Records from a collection

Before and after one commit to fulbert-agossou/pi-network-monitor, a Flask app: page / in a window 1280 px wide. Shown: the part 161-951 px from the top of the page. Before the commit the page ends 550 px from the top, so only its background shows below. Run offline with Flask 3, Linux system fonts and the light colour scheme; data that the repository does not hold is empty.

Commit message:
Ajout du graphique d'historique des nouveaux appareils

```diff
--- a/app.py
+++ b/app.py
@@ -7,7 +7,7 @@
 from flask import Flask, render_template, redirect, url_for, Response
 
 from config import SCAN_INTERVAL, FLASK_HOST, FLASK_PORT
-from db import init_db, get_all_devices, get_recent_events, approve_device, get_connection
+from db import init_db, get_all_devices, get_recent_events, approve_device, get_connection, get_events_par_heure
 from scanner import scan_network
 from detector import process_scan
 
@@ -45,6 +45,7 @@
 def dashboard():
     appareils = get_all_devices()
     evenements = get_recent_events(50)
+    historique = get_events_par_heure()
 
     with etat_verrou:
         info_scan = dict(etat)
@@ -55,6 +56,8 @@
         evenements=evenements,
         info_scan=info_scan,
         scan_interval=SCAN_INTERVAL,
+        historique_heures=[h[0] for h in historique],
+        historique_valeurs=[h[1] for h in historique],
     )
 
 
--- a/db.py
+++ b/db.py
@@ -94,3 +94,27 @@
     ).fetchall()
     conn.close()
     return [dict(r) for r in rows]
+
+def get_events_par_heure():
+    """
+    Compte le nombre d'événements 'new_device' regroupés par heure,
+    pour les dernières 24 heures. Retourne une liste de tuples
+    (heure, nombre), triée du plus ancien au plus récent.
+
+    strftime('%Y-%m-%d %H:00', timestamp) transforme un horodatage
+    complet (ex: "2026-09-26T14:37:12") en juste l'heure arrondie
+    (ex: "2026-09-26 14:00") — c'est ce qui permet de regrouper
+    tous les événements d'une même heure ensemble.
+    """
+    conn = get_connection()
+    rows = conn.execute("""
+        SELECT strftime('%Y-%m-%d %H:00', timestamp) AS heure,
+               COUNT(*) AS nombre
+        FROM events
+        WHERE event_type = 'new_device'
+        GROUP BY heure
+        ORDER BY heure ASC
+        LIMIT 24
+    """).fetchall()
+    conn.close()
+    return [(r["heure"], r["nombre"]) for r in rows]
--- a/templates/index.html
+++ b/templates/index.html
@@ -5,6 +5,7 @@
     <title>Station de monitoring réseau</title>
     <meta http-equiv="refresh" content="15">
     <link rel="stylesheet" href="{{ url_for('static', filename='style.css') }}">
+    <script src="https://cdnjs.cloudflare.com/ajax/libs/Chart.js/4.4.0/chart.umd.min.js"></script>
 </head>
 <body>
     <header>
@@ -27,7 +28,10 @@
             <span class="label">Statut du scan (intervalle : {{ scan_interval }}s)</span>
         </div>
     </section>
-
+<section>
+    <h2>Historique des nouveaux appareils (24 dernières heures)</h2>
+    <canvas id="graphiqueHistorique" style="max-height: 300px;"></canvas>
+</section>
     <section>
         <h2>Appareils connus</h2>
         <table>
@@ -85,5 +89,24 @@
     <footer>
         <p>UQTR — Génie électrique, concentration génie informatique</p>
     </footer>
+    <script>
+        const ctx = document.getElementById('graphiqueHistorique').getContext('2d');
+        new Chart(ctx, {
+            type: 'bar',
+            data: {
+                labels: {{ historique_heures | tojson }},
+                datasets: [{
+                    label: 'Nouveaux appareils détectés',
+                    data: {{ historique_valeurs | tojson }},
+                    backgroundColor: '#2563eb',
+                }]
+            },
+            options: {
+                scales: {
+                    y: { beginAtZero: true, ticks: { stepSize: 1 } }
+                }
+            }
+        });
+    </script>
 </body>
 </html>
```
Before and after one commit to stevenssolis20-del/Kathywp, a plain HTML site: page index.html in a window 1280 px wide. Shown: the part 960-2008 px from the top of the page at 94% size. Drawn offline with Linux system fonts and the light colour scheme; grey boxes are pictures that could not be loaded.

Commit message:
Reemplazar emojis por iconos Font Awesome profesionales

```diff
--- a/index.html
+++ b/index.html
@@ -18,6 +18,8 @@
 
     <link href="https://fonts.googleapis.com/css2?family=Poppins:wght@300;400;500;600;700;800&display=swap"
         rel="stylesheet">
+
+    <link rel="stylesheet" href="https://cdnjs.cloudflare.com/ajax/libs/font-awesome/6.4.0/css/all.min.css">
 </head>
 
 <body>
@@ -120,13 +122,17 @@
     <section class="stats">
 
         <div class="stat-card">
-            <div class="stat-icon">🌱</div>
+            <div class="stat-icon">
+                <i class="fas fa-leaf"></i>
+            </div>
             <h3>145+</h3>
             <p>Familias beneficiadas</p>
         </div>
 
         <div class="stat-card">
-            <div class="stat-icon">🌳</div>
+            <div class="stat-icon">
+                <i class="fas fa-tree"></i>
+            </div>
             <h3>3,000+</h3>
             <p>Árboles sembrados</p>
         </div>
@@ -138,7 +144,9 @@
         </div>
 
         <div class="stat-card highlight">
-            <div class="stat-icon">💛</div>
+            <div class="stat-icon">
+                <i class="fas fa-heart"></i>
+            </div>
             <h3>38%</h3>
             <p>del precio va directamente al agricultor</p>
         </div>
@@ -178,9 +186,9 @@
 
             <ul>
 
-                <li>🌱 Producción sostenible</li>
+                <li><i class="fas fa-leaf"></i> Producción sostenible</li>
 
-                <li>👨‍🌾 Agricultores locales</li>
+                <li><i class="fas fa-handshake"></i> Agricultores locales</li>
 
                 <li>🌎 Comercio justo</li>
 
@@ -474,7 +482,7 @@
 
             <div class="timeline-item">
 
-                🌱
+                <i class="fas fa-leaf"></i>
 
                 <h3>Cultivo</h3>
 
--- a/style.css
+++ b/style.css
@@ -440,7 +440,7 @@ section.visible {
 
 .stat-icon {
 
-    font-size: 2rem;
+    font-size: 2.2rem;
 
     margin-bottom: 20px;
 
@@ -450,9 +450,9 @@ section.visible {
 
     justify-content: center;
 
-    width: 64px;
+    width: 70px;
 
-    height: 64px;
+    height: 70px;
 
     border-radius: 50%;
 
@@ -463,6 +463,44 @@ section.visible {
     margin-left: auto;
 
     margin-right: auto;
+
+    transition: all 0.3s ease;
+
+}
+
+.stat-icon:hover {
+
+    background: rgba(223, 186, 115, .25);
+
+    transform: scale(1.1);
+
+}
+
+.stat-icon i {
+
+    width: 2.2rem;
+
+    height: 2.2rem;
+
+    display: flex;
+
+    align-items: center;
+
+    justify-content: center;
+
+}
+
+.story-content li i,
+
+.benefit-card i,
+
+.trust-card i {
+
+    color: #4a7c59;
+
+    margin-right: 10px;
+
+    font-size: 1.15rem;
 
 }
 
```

Problem details: Only the lines above that hold "href" are wanted. Show every one of them.

Finished task:
     <link rel="stylesheet" href="{{ url_for('static', filename='style.css') }}">
     <link href="https://fonts.googleapis.com/css2?family=Poppins:wght@300;400;500;600;700;800&display=swap"
+    <link rel="stylesheet" href="https://cdnjs.cloudflare.com/ajax/libs/font-awesome/6.4.0/css/all.min.css">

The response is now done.